Exercise goal
Go through the records and copy each line where the string "None" occurs.

** Extracted data follows **

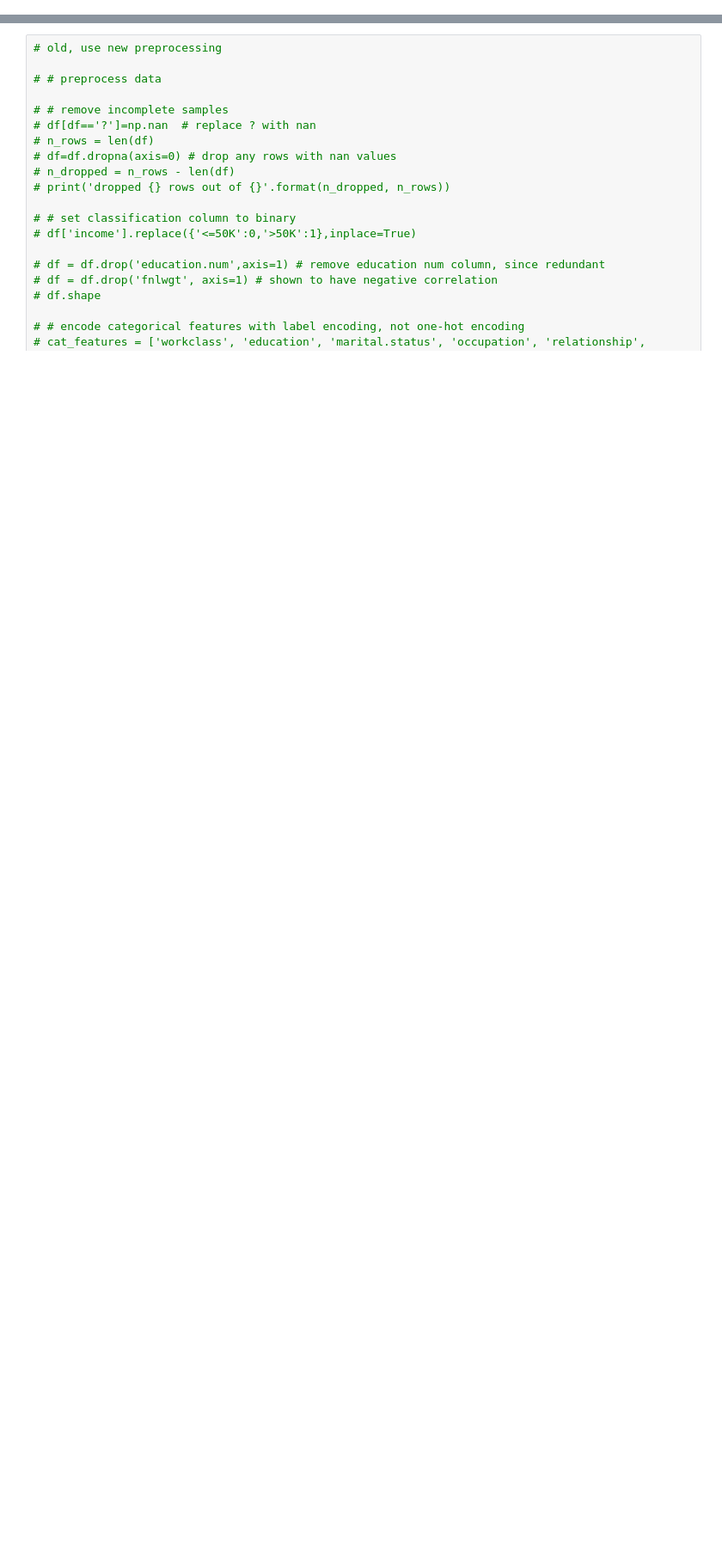
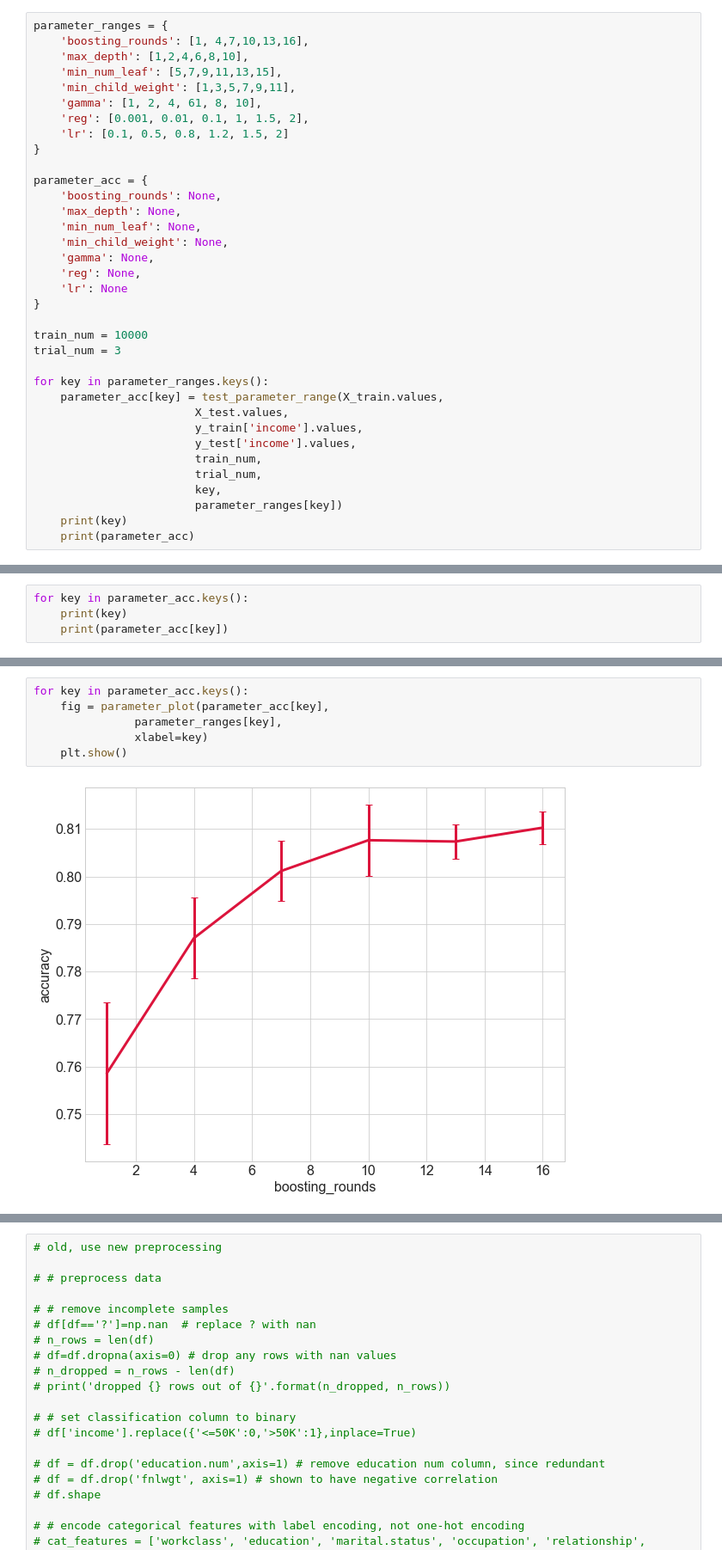
Before and after one commit to avanomen/EECS545-Final-Project, a Jupyter notebook: xgboost2_census.ipynb, the cells around one changed output, grey strips where cells are left out. Shown: that part at 86% size. Drawn from its saved outputs; the diff is of its cells as text; blank space fills up the shorter version.

Commit message:
added hyperparameter plots, still running

```diff
--- a/xgboost2_census.ipynb
+++ b/xgboost2_census.ipynb
@@ -13,0 +89,35 @@ np.random.seed(1)
+# %%
+parameter_ranges = {
+    'boosting_rounds': [1, 4,7,10,13,16],
+    'max_depth': [1,2,4,6,8,10],
+    'min_num_leaf': [5,7,9,11,13,15],
+    'min_child_weight': [1,3,5,7,9,11],
+    'gamma': [1, 2, 4, 61, 8, 10],
+    'reg': [0.001, 0.01, 0.1, 1, 1.5, 2],
+    'lr': [0.1, 0.5, 0.8, 1.2, 1.5, 2]
+}
+
+parameter_acc = {
+    'boosting_rounds': None,
+    'max_depth': None,
+    'min_num_leaf': None,
+    'min_child_weight': None,
+    'gamma': None,
+    'reg': None,
+    'lr': None
+}
+
+train_num = 10000
+trial_num = 3
+
+for key in parameter_ranges.keys():
+    parameter_acc[key] = test_parameter_range(X_train.values,
+                        X_test.values,
+                        y_train['income'].values,
+                        y_test['income'].values,
+                        train_num,
+                        trial_num,
+                        key,
+                        parameter_ranges[key])
+    print(key)
+    print(parameter_acc)
@@ -13,0 +142,4 @@ np.random.seed(1)
+# %%
+for key in parameter_acc.keys():
+    print(key)
+    print(parameter_acc[key])
@@ -13,0 +164,8 @@ np.random.seed(1)
+# %%
+for key in parameter_acc.keys():
+    fig = parameter_plot(parameter_acc[key],
+               parameter_ranges[key],
+               xlabel=key)
+    plt.show()
+# %% [output]
+[figure, added]
```
Also changed, not shown: parts of 20 cells of this notebook, 4 other files.
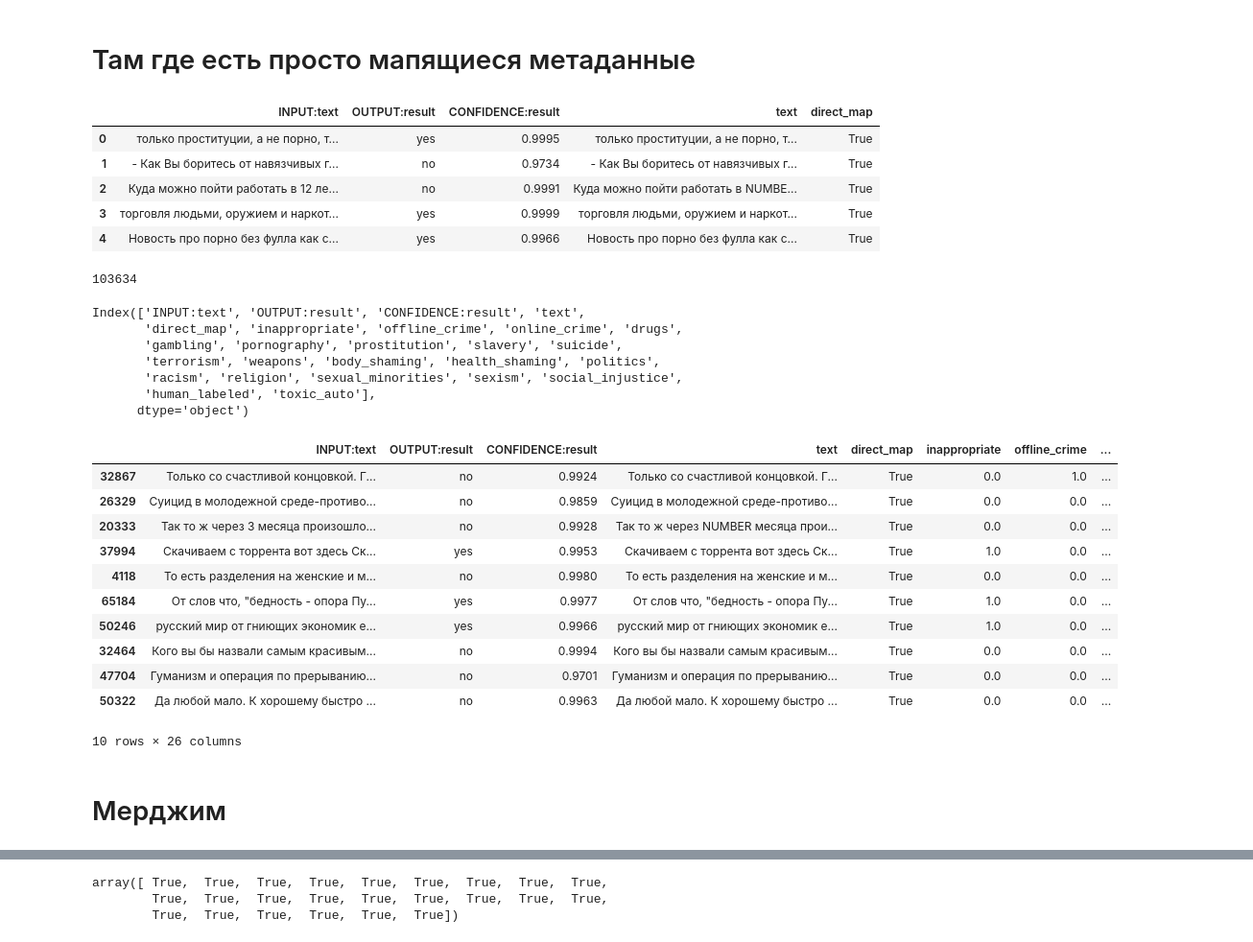
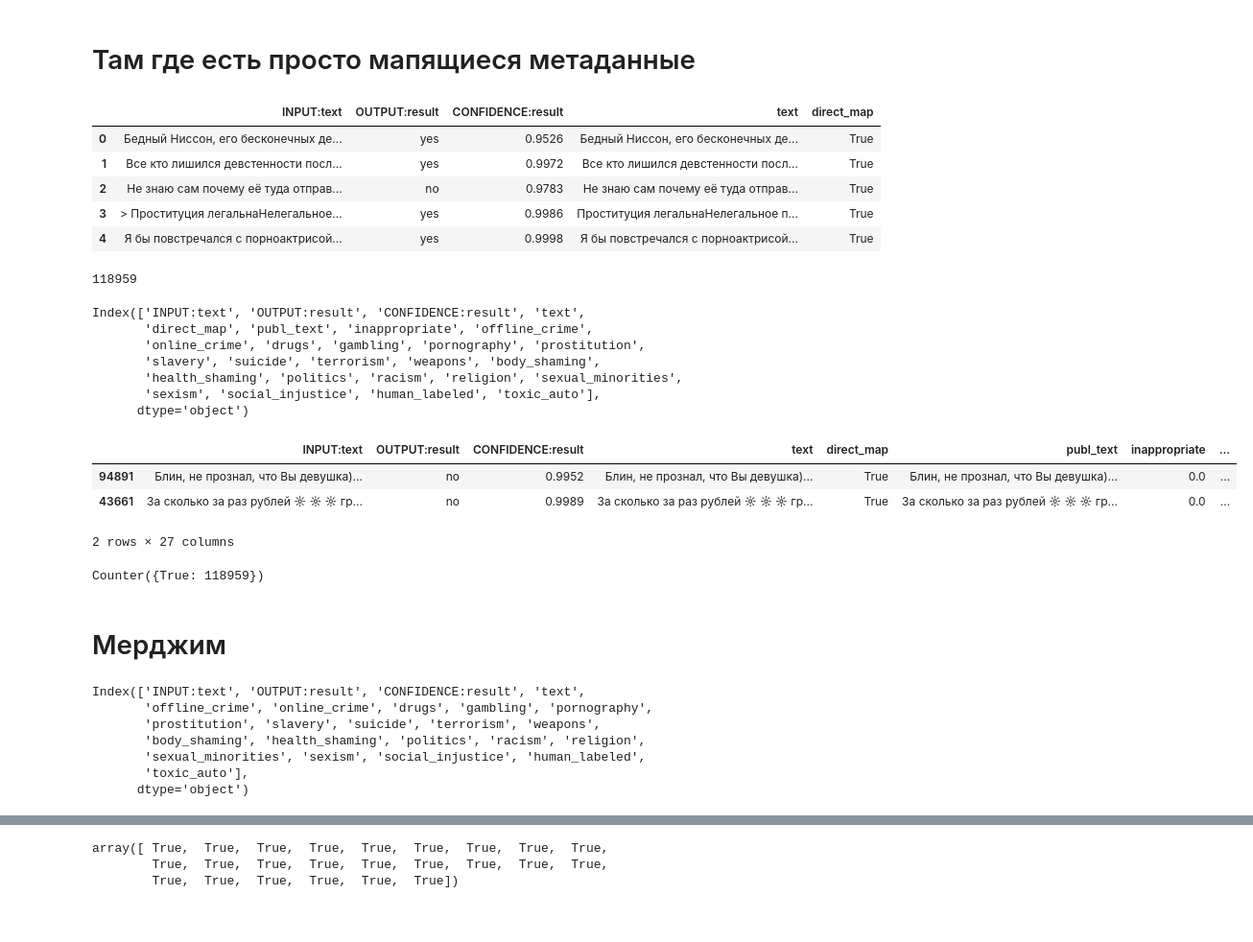
Before and after one commit to s-nlp/inappropriate-sensitive-topics, a Jupyter notebook: Version2/check_agreement/check_topics_proportion.ipynb, the cells around one changed output, grey strips where cells are left out. Shown: that part at 96% size. Saved outputs shown, nothing was run; the diff lists cells and outputs as text; code cells hidden in the pictures.

```diff
--- a/Version2/check_agreement/check_topics_proportion.ipynb
+++ b/Version2/check_agreement/check_topics_proportion.ipynb
@@ -2,7 +2,8 @@
 import pandas as pd
 from collections import Counter
 # %%
-df_new_filtered = pd.read_csv("Inappropriate_095_top_vs_one.csv")
+# df_new_filtered = pd.read_csv("Inappropriate_095_top_vs_one.csv")
+df_new_filtered = pd.read_csv("Inappropriate_09_top_vs_one.csv")
 # %%
 df_new_filtered.head()
 # %% [output]
@@ -161,42 +163,42 @@ df_new_filtered_with_direct_data = df_new_filtered[df_new_filtered['direct_map']
 df_new_filtered_with_direct_data.head()
 # %% [output]
 |  | INPUT:text | OUTPUT:result | CONFIDENCE:result | text | direct_map |
-| 0 | только проституции, а не порно, т... | yes | 0.9995 | только проституции, а не порно, т... | True |
-| 1 | - Как Вы боритесь от навязчивых г... | no | 0.9734 | - Как Вы боритесь от навязчивых г... | True |
-| 2 | Куда можно пойти работать в 12 ле... | no | 0.9991 | Куда можно пойти работать в NUMBE... | True |
-| 3 | торговля людьми, оружием и наркот... | yes | 0.9999 | торговля людьми, оружием и наркот... | True |
-| 4 | Новость про порно без фулла как с... | yes | 0.9966 | Новость про порно без фулла как с... | True |
+| 0 | Бедный Ниссон, его бесконечных де... | yes | 0.9526 | Бедный Ниссон, его бесконечных де... | True |
+| 1 | Все кто лишился девстенности посл... | yes | 0.9972 | Все кто лишился девстенности посл... | True |
+| 2 | Не знаю сам почему её туда отправ... | no | 0.9783 | Не знаю сам почему её туда отправ... | True |
+| 3 | > Проституция легальнаНелегальное... | yes | 0.9986 | Проституция легальнаНелегальное п... | True |
+| 4 | Я бы повстречался с порноактрисой... | yes | 0.9998 | Я бы повстречался с порноактрисой... | True |
+# %%
+df_published = df_published.rename(columns = {'text':'publ_text'})
 # %%
-df_new_filtered_with_direct_data_merged = df_new_filtered_with_direct_data.merge(df_published, how = 'left',on = 'text')
+df_new_filtered_with_direct_data_merged = df_new_filtered_with_direct_data.merge(df_published, how = 'inner',
+                                                                                 left_on = 'text',
+                                                                                right_on = 'publ_text')
 # %%
 len(df_new_filtered_with_direct_data_merged)
 # %% [output]
-103634
+118959
 # %%
 df_new_filtered_with_direct_data_merged.columns
 # %% [output]
 Index(['INPUT:text', 'OUTPUT:result', 'CONFIDENCE:result', 'text',
-       'direct_map', 'inappropriate', 'offline_crime', 'online_crime', 'drugs',
-       'gambling', 'pornography', 'prostitution', 'slavery', 'suicide',
-       'terrorism', 'weapons', 'body_shaming', 'health_shaming', 'politics',
-       'racism', 'religion', 'sexual_minorities', 'sexism', 'social_injustice',
-       'human_labeled', 'toxic_auto'],
+       'direct_map', 'publ_text', 'inappropriate', 'offline_crime',
+       'online_crime', 'drugs', 'gambling', 'pornography', 'prostitution',
+       'slavery', 'suicide', 'terrorism', 'weapons', 'body_shaming',
+       'health_shaming', 'politics', 'racism', 'religion', 'sexual_minorities',
+       'sexism', 'social_injustice', 'human_labeled', 'toxic_auto'],
       dtype='object')
 # %%
-df_new_filtered_with_direct_data_merged.sample(10)
+df_new_filtered_with_direct_data_merged.sample(2)
 # %% [output]
-|  | INPUT:text | OUTPUT:result | CONFIDENCE:result | text | direct_map | inappropriate | offline_crime | ... |
-| 32867 | Только со счастливой концовкой. Г... | no | 0.9924 | Только со счастливой концовкой. Г... | True | 0.0 | 1.0 | ... |
-| 26329 | Суицид в молодежной среде-противо... | no | 0.9859 | Суицид в молодежной среде-противо... | True | 0.0 | 0.0 | ... |
-| 20333 | Так то ж через 3 месяца произошло... | no | 0.9928 | Так то ж через NUMBER месяца прои... | True | 0.0 | 0.0 | ... |
-| 37994 | Скачиваем с торрента вот здесь Ск... | yes | 0.9953 | Скачиваем с торрента вот здесь Ск... | True | 1.0 | 0.0 | ... |
-| 4118 | То есть разделения на женские и м... | no | 0.9980 | То есть разделения на женские и м... | True | 0.0 | 0.0 | ... |
-| 65184 | От слов что, "бедность - опора Пу... | yes | 0.9977 | От слов что, "бедность - опора Пу... | True | 1.0 | 0.0 | ... |
-| 50246 | русский мир от гниющих экономик е... | yes | 0.9966 | русский мир от гниющих экономик е... | True | 1.0 | 0.0 | ... |
-| 32464 | Кого вы бы назвали самым красивым... | no | 0.9994 | Кого вы бы назвали самым красивым... | True | 0.0 | 0.0 | ... |
-| 47704 | Гуманизм и операция по прерыванию... | no | 0.9701 | Гуманизм и операция по прерыванию... | True | 0.0 | 0.0 | ... |
-| 50322 | Да любой мало. К хорошему быстро ... | no | 0.9963 | Да любой мало. К хорошему быстро ... | True | 0.0 | 0.0 | ... |
+|  | INPUT:text | OUTPUT:result | CONFIDENCE:result | text | direct_map | publ_text | inappropriate | ... |
+| 94891 | Блин, не прознал, что Вы девушка)... | no | 0.9952 | Блин, не прознал, что Вы девушка)... | True | Блин, не прознал, что Вы девушка)... | 0.0 | ... |
+| 43661 | За сколько за раз рублей ☼ ☼ ☼ гр... | no | 0.9989 | За сколько за раз рублей ☼ ☼ ☼ гр... | True | За сколько за раз рублей ☼ ☼ ☼ гр... | 0.0 | ... |
-10 rows × 26 columns
+2 rows × 27 columns
+# %%
+Counter(df_new_filtered_with_direct_data_merged['text'] == df_new_filtered_with_direct_data_merged['publ_text'])
+# %% [output]
+Counter({True: 118959})
 # %% [markdown]
 # Мерджим
 # %%
@@ -204 +208,11 @@ df_new_filtered_with_direct_data_merged.drop(columns=['direct_map','inappropriat
+# %%
+df_new_filtered_with_direct_data_merged.columns
+# %% [output]
+Index(['INPUT:text', 'OUTPUT:result', 'CONFIDENCE:result', 'text',
+       'offline_crime', 'online_crime', 'drugs', 'gambling', 'pornography',
+       'prostitution', 'slavery', 'suicide', 'terrorism', 'weapons',
+       'body_shaming', 'health_shaming', 'politics', 'racism', 'religion',
+       'sexual_minorities', 'sexism', 'social_injustice', 'human_labeled',
+       'toxic_auto'],
+      dtype='object')
 # %%
```
Also changed, not shown: parts of 29 cells of this notebook, 3 other files.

** End of Extracted data **

Final answer
+    'boosting_rounds': None,
+    'max_depth': None,
+    'min_num_leaf': None,
+    'min_child_weight': None,
+    'gamma': None,
+    'reg': None,
+    'lr': None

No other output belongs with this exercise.